ENTRIES PROVIDED:
-*-*-

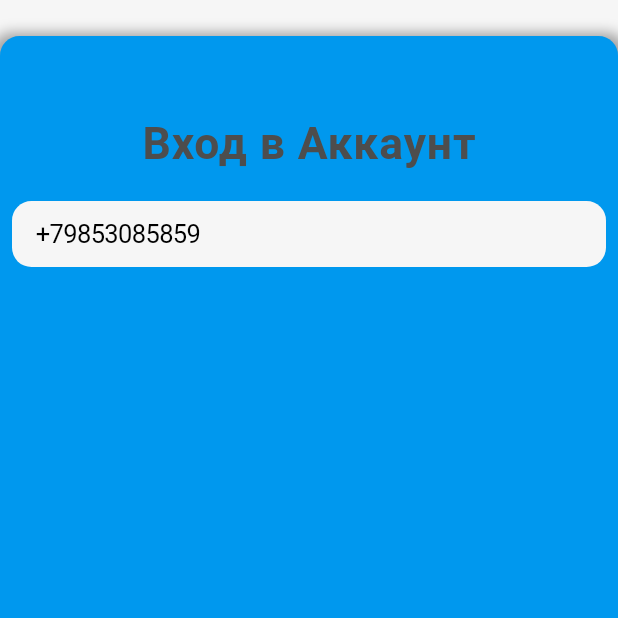
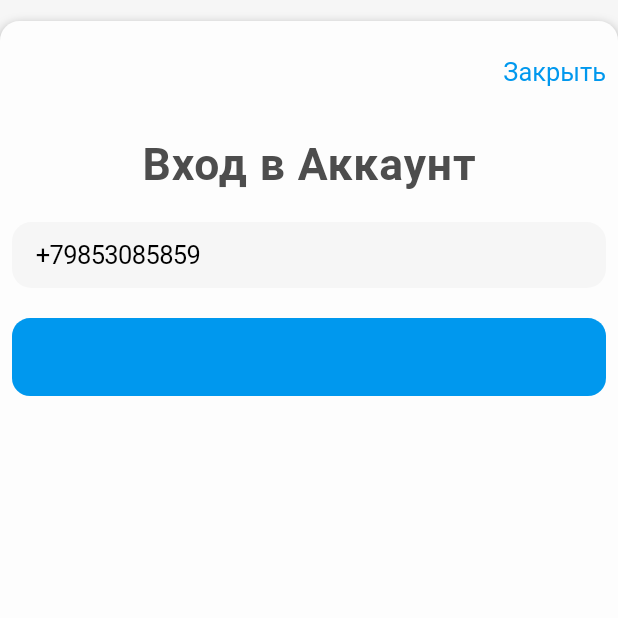
Before and after one commit to neo321654/magic_plan, a Flutter app: the AuthGatePage screen opened directly, on a phone screen of 412 x 824 dp, the top half of it. Run offline on Flutter 3.47's test engine with Material 3 defaults, Android fonts, the phone set to English and light mode, and no system bars; our stand-ins replace auto_route, device_info_plus, firebase_auth, firebase_core, firebase_storage, flutter_keyboard_visibility and 5 more; accounts and stored records are empty; generated files the repository leaves out were written again.

Commit message:
enter verstka1

```diff
--- a/lib/resources/src/app_colors.dart
+++ b/lib/resources/src/app_colors.dart
@@ -3,6 +3,7 @@ import 'dart:ui';
 abstract class AppColors {
   static Color primaryTexts = const Color(0xFF4D4D4D);
   static Color primaryButtons = const Color(0xFF7D7D7D);
+  static Color phonePlashek = const Color(0xFFFDFDFD);
   static Color primaryIcons = const Color(0xFFC6C6C8);
   static Color primaryBackgroundSearch = const Color(0xFFE3E3E3);
   static Color primaryMainBackground = const Color(0xFFF6F6F6);
--- a/lib/ui/widgets/auth/auth.dart
+++ b/lib/ui/widgets/auth/auth.dart
@@ -80,19 +80,19 @@ class _AuthGatePageState extends State<AuthGatePage> {
         backgroundColor: AppColors.primaryMainBackground,
         child: Padding(
           padding: const EdgeInsets.only(
-            top: 24.0,
+            top: 14.0,
           ),
           child: Container(
             decoration: BoxDecoration(
               boxShadow: const [
                 BoxShadow(
                   color: Colors.grey,
-                  spreadRadius: 5,
-                  blurRadius: 7,
+                  spreadRadius: 0,
+                  blurRadius: 6,
                   offset: Offset(0, 3),
                 ),
               ],
-              color: AppColors.accentsPrimary,
+              color: AppColors.phonePlashek,
               borderRadius: const BorderRadius.only(
                 topLeft: Radius.circular(13.0),
                 topRight: Radius.circular(13.0),
@@ -105,6 +105,7 @@ class _AuthGatePageState extends State<AuthGatePage> {
             child: Column(
               mainAxisAlignment: MainAxisAlignment.start,
               children: [
+                const SizedBox(height: 24.0,),
                 GestureDetector(
                   onTap: () {
                     context.router.pop();
--- a/lib/ui/widgets/edit_profile/delete_profile.dart
+++ b/lib/ui/widgets/edit_profile/delete_profile.dart
@@ -1,11 +1,8 @@
-import 'package:auto_route/annotations.dart';
-import 'dart:typed_data';
 
 import 'package:auto_route/auto_route.dart';
 import 'package:firebase_auth/firebase_auth.dart';
 import 'package:flutter/cupertino.dart';
 import 'package:flutter/material.dart';
-import 'package:image_picker/image_picker.dart';
 import 'package:magic_plan/navigation/app_router.dart';
 import '../components/functions.dart';
 import '../components/my_custom_nav_bar.dart';
@@ -200,7 +197,7 @@ class DeleteProfilePageState extends State<DeleteProfilePage> {
                                   ?.delete()
                                   .then((value) => context.router
                                           .pushAndPopUntil(
-                                              AuthInTabBarWidgetRoute(),
+                                              const AuthInTabBarWidgetRoute(),
                                               predicate: (_) {
                                         return true;
                                       }))
--- a/lib/ui/widgets/greeting/tab_bar_widget.dart
+++ b/lib/ui/widgets/greeting/tab_bar_widget.dart
@@ -15,7 +15,7 @@ class AuthInTabBarWidgetPage extends StatelessWidget {
       stream: auth.authStateChanges(),
       builder: (context, snapshot) {
         if (snapshot.hasData) {
-          return GreetingAuthPage();
+          return const GreetingAuthPage();
         }
          return const GreetingNotAuthPage();
       },
--- a/lib/ui/widgets/greeting/widgets/greeting_auth.dart
+++ b/lib/ui/widgets/greeting/widgets/greeting_auth.dart
@@ -12,7 +12,7 @@ import '../../components/widgets.dart';
 
 @RoutePage()
 class GreetingAuthPage extends StatefulWidget {
-  GreetingAuthPage({Key? key}) : super(key: key);
+  const GreetingAuthPage({Key? key}) : super(key: key);
 
   @override
   State<GreetingAuthPage> createState() => _GreetingAuthPageState();
--- a/lib/ui/widgets/my_app.dart
+++ b/lib/ui/widgets/my_app.dart
@@ -1,6 +1,5 @@
 import 'package:auto_route/auto_route.dart';
 import 'package:flutter/cupertino.dart';
-import 'package:flutter/material.dart';
 import 'package:flutter/services.dart';
 import 'package:talker_flutter/talker_flutter.dart';
 import '../../main.dart';
```
Also changed, not shown: lib/ui/widgets/components/functions.dart (+4 -4 lines).
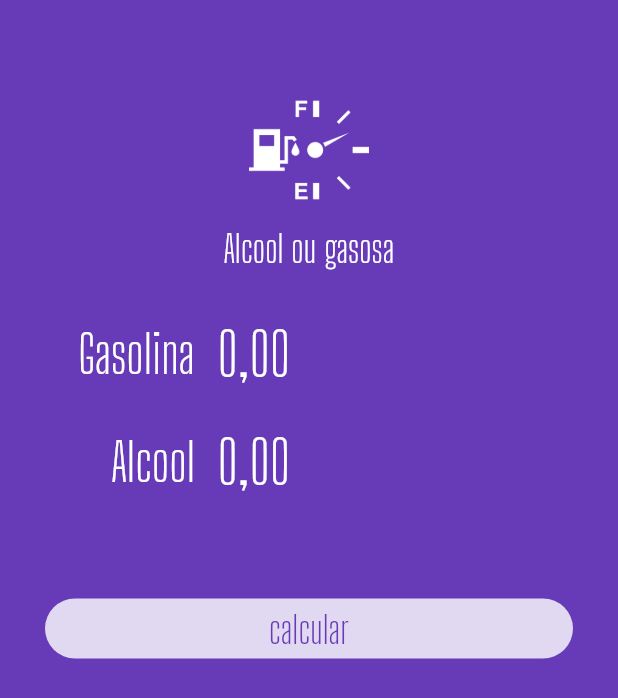
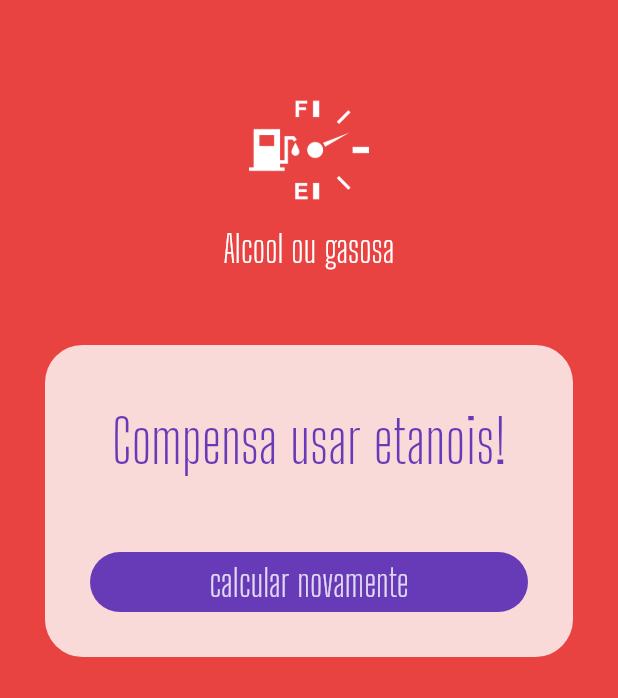
Before and after one commit to FarkoMoot/20hours-Validation, a Flutter app: the screen it shows after launch, after a tap on "calcular", on a phone screen of 412 x 824 dp. Shown: the top 698 px of the screen. Run offline on Flutter 3.47's test engine with Material 2 defaults, Android fonts, the phone set to English and light mode, and no system bars; our stand-ins replace flutter_masked_text.

Commit message:
day thirteen, 10hours

```diff
--- a/lib/pages/home.page.dart
+++ b/lib/pages/home.page.dart
@@ -3,30 +3,89 @@ import 'package:flutter/material.dart';
 import 'package:flutter_masked_text/flutter_masked_text.dart';
 import 'package:hours20/widgets/logo.widget.dart';
 import 'package:hours20/widgets/submit-form.dart';
+import 'package:hours20/widgets/sucess.widget.dart';
 
-class HomePage extends StatelessWidget {
+class HomePage extends StatefulWidget {
+  @override
+  _HomePageState createState() => _HomePageState();
+}
+
+class _HomePageState extends State<HomePage> {
+  Color _color = Colors.deepPurple;
   var _gasCtrl = new MoneyMaskedTextController();
+
   var _alcCtrl = new MoneyMaskedTextController();
+
+  var _busy = false;
+
+  var _completed = false;
+
+  var _resultText = "Compensa Y";
 
   @override
   Widget build(BuildContext context) {
     return Scaffold(
       backgroundColor: Theme.of(context).primaryColor,
-      body: ListView(
+      body: AnimatedContainer(
+        duration: Duration(milliseconds: 1200),
+        color: _color,
+        child: ListView(
           children: <Widget>[
             Logo(),
-          // SucessPag(
-          //   result: "Compensa X",
-          //   reset: () {},
-          // ),
-          SubmitForm(
+            _completed
+                ? SucessPag(
+                    result: _resultText,
+                    reset: reset,
+                  )
+                : SubmitForm(
                     gasCtrl: _gasCtrl,
                     alcCtrl: _alcCtrl,
-            busy: false,
-            submitFunc: () {},
+                    busy: _busy,
+                    submitFunc: calculate,
                   ),
           ],
         ),
+      ),
     );
   }
+
+  Future calculate() {
+    double alc =
+        double.parse(_alcCtrl.text.replaceAll(new RegExp(r'[,.]'), '')) / 100;
+    double gas =
+        double.parse(_gasCtrl.text.replaceAll(new RegExp(r'[,.]'), '')) / 100;
+
+    double res = alc / gas;
+
+    setState(() {
+      _color = Colors.red;
+      _completed = false;
+      _busy = true;
+    });
+
+    return new Future.delayed(
+        const Duration(seconds: 1),
+        () => {
+              setState(() {
+                if (res >= 0.7) {
+                  _resultText = "Compensa usar Gasosa!";
+                } else {
+                  _resultText = "Compensa usar etanois!";
                 }
+
+                _busy = false;
+                _completed = true;
+              }),
+            });
+  }
+
+  reset() {
+    setState(() {
+      _color = Colors.deepPurple;
+      _gasCtrl = new MoneyMaskedTextController();
+      _alcCtrl = new MoneyMaskedTextController();
+      _completed = false;
+      _busy = false;
+    });
+  }
+}
```
Lines whose indentation alone changed are shown as unchanged.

-*-*-

The answer must consist of each line in the entries above that includes "extends".

EXPECTED ANSWER:
@@ -80,19 +80,19 @@ class _AuthGatePageState extends State<AuthGatePage> {
@@ -105,6 +105,7 @@ class _AuthGatePageState extends State<AuthGatePage> {
@@ -200,7 +197,7 @@ class DeleteProfilePageState extends State<DeleteProfilePage> {
@@ -15,7 +15,7 @@ class AuthInTabBarWidgetPage extends StatelessWidget {
 class GreetingAuthPage extends StatefulWidget {
-class HomePage extends StatelessWidget {
+class HomePage extends StatefulWidget {
+class _HomePageState extends State<HomePage> {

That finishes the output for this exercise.